So now it is the right time to read the contract. Okay, there is a sandlot in the form of W × H rectangle and you have to place some garages there. Garages are w × h rectangles and their edges must be parallel to the corresponding edges of the sandlot (you may not rotate garages, even by 90◦). The coordinates of garages may be non-integer.
You know that the economy must be economical, so you decided to place as few garages as possible. Unfortunately, there is an opposite requirement in the contract: placing maximum possible number of garages.
Now let’s see how these requirements are checked. . . The plan is accepted if it is impossible to add a new garage without moving the other garages (the new garage must also have edges parallel to corresponding sandlot edges).
Time is money, find the minimal number of garages that must be ordered, so that you can place them on the sandlot and there is no place for an extra garage.

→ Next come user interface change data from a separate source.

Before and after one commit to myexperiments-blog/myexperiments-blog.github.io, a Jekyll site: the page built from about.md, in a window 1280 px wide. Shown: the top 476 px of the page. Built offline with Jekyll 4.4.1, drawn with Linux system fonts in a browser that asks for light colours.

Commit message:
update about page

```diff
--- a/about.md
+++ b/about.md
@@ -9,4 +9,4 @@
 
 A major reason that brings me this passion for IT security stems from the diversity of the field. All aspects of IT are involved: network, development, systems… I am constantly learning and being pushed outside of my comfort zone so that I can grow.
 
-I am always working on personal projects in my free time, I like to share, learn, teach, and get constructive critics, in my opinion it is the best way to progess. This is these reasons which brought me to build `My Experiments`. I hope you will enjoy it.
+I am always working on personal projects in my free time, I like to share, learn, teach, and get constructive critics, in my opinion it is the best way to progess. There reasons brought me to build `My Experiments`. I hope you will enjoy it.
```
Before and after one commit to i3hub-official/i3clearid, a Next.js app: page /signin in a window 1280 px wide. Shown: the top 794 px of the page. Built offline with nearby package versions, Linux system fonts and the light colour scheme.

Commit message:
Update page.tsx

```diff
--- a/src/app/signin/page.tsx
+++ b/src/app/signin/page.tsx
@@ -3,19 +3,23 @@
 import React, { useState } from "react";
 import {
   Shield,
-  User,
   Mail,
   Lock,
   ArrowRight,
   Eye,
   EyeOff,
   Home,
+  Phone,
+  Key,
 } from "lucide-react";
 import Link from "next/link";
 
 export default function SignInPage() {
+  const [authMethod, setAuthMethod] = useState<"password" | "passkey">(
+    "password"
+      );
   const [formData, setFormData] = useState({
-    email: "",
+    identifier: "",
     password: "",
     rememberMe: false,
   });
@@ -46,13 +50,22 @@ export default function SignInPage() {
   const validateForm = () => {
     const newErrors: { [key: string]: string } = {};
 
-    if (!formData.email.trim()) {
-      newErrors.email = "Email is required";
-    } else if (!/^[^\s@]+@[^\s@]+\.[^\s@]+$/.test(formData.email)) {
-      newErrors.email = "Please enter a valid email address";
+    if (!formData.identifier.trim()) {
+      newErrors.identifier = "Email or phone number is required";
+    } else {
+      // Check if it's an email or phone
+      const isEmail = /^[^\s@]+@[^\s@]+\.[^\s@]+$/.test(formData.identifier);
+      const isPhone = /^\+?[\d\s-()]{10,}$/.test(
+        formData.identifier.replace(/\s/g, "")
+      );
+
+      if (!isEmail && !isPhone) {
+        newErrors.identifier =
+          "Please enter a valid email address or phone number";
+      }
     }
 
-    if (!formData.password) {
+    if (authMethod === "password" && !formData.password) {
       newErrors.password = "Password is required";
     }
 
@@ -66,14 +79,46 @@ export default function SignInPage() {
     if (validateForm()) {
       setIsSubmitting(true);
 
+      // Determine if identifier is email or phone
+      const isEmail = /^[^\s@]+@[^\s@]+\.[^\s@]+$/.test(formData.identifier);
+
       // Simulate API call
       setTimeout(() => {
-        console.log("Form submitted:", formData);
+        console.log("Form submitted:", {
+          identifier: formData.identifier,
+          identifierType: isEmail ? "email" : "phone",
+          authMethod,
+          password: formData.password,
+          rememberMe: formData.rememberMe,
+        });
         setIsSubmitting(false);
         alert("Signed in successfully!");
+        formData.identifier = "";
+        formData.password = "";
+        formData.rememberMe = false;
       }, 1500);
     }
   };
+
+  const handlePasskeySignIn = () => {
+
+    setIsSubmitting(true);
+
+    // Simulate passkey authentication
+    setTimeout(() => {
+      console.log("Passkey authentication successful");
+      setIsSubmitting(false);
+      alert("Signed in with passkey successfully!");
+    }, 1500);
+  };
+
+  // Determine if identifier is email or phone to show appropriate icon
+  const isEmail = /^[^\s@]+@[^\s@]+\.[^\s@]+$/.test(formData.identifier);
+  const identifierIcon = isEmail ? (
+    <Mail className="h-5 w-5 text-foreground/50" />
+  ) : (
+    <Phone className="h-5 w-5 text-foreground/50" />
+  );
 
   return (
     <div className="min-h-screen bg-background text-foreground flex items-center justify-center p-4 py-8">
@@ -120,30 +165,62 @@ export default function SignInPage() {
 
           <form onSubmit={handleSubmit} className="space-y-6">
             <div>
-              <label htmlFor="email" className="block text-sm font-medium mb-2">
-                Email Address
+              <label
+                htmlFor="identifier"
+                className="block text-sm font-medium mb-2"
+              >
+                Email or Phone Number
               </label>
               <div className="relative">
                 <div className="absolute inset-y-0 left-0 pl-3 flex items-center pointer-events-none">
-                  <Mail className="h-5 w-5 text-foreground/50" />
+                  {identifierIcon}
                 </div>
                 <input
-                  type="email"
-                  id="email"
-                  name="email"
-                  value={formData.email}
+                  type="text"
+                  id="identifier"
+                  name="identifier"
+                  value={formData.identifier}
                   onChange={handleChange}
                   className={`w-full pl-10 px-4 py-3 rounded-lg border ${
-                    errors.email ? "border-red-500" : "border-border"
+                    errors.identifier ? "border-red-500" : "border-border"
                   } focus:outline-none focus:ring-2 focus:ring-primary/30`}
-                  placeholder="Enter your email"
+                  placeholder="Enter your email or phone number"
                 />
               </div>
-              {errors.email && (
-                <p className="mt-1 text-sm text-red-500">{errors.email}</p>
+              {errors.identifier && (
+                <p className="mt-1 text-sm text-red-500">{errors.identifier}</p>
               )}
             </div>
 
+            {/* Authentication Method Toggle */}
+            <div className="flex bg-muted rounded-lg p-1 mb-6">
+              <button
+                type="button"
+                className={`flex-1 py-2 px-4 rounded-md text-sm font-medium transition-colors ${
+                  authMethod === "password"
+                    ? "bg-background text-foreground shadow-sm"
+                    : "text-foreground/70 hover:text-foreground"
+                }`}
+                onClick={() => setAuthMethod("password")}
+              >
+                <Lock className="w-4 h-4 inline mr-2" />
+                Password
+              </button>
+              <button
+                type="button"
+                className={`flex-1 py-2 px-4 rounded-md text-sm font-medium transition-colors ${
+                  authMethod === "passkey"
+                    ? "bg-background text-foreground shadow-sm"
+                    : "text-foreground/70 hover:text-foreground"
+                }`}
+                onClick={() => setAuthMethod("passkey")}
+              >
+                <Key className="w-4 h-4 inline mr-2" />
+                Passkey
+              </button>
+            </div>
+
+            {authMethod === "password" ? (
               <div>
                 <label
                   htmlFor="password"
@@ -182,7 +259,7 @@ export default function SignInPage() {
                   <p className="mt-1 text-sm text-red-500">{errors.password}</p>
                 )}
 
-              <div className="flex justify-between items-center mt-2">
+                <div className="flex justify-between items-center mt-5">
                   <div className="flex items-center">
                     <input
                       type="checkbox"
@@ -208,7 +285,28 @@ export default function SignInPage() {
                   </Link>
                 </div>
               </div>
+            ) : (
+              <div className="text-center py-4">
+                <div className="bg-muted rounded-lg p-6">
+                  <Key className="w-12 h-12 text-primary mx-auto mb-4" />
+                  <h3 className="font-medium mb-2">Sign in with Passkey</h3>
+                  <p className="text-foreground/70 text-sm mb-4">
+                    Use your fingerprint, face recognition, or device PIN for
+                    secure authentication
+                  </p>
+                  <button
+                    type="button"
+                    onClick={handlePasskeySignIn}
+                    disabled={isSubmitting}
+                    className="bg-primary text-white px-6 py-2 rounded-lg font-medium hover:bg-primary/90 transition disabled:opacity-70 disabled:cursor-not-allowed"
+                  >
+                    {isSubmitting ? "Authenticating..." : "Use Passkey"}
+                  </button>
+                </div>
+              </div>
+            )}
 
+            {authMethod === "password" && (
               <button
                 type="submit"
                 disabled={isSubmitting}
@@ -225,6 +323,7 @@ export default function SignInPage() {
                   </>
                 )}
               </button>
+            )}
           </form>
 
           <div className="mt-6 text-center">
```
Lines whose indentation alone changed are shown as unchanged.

The only line contains four integers: W, H, w, h — dimensions of sandlot and garage in meters. You may assume that 1 ≤ w ≤ W ≤ 30 000 and 1 ≤ h ≤ H ≤ 30 000.
Output the optimal number of garages.
11 4 3 2
10 8 3 4
15 7 4 2
The plan on the first picture is accepted and optimal for the first example. Note that a rotated (2 × 3) garage could be placed on the sandlot, but it is prohibited by the contract.